This educational module provides the opportunity to learn concepts and biological terms in an interactive manner. The butterfly website becomes the search area, as students explore it to discover the name of their mystery butterfly. Once they figure out it’s name, they must describe the Linnaean system, and what it represents. By searching the website, the students are then asked to answer questions about the locations the butterfly has been found at, whether it is resident (and what that means) at those sites, what are its host plants, how many generations are in a single year, if its associated with human disturbance, and whether the life history characteristics of the butterfly change across sites or not. By completing this module, students get an introduction to some basic biological concepts, and get to see how those concepts are used in analyzing field-derived data on butterflies.

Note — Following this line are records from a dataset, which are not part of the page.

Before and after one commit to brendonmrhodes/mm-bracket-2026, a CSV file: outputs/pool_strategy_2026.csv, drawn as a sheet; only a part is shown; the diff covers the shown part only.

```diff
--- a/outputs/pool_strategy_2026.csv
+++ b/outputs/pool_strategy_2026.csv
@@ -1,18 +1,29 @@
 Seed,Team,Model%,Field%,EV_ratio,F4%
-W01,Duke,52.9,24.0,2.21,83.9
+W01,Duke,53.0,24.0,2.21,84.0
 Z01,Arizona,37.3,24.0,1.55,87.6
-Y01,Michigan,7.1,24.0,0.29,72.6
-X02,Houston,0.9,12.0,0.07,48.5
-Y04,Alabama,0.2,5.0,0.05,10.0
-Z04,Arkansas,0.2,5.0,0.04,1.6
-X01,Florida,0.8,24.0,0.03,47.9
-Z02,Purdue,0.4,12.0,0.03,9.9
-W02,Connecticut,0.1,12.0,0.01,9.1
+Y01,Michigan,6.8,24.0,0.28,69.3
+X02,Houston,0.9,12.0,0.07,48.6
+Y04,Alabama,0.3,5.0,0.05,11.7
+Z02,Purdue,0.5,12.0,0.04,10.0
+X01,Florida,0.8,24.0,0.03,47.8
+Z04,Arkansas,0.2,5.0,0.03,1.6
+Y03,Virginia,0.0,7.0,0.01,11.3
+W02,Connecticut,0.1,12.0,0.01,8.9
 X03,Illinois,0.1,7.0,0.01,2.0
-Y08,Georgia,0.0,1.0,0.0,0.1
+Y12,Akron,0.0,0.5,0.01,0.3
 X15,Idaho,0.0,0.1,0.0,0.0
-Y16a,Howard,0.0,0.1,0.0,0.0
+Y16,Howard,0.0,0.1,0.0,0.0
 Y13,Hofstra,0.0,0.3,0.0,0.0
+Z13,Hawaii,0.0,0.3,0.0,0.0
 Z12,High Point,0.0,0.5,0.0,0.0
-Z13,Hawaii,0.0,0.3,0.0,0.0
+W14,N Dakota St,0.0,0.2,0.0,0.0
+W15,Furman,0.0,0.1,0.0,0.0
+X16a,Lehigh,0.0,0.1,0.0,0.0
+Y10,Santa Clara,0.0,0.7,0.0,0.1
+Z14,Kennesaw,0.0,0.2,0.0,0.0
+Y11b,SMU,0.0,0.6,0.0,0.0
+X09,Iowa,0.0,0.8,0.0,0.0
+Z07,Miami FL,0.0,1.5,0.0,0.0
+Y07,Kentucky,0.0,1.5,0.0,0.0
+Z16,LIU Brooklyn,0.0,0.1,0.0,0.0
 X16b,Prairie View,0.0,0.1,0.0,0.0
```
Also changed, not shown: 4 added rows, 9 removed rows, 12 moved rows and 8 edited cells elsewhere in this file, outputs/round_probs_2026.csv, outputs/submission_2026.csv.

This module uses the field data collected over 34 years to introduce students to some basic elements of statistics. Queries set up within the educational module permit the students to generate measures of central tendency- mean, median and mode. The queries also permit generation of histograms, ogive, and pie charts. Since these questions are set in the context of butterfly populations and species richness, the students get to develop practical, applied biological versions of these descriptive metrics.
The purpose of this module is to learn some advanced statistical techniques, starting with scatter plots and line graphs, which are the prerequisites to performing linear regression on a data set. The module introduces these concepts in the context of thinking about the response of butterflies to climate change. Students examine and create scatter plots that explore the relationship between timing of first observation and year of observation for a butterfly. They then do a similar exercise to look for trends in weather at a given site. They are then asked to create a scatter plot that combines the weather and phenology patterns they have seen. The module concludes with questions about interpretation of the graphs they have created.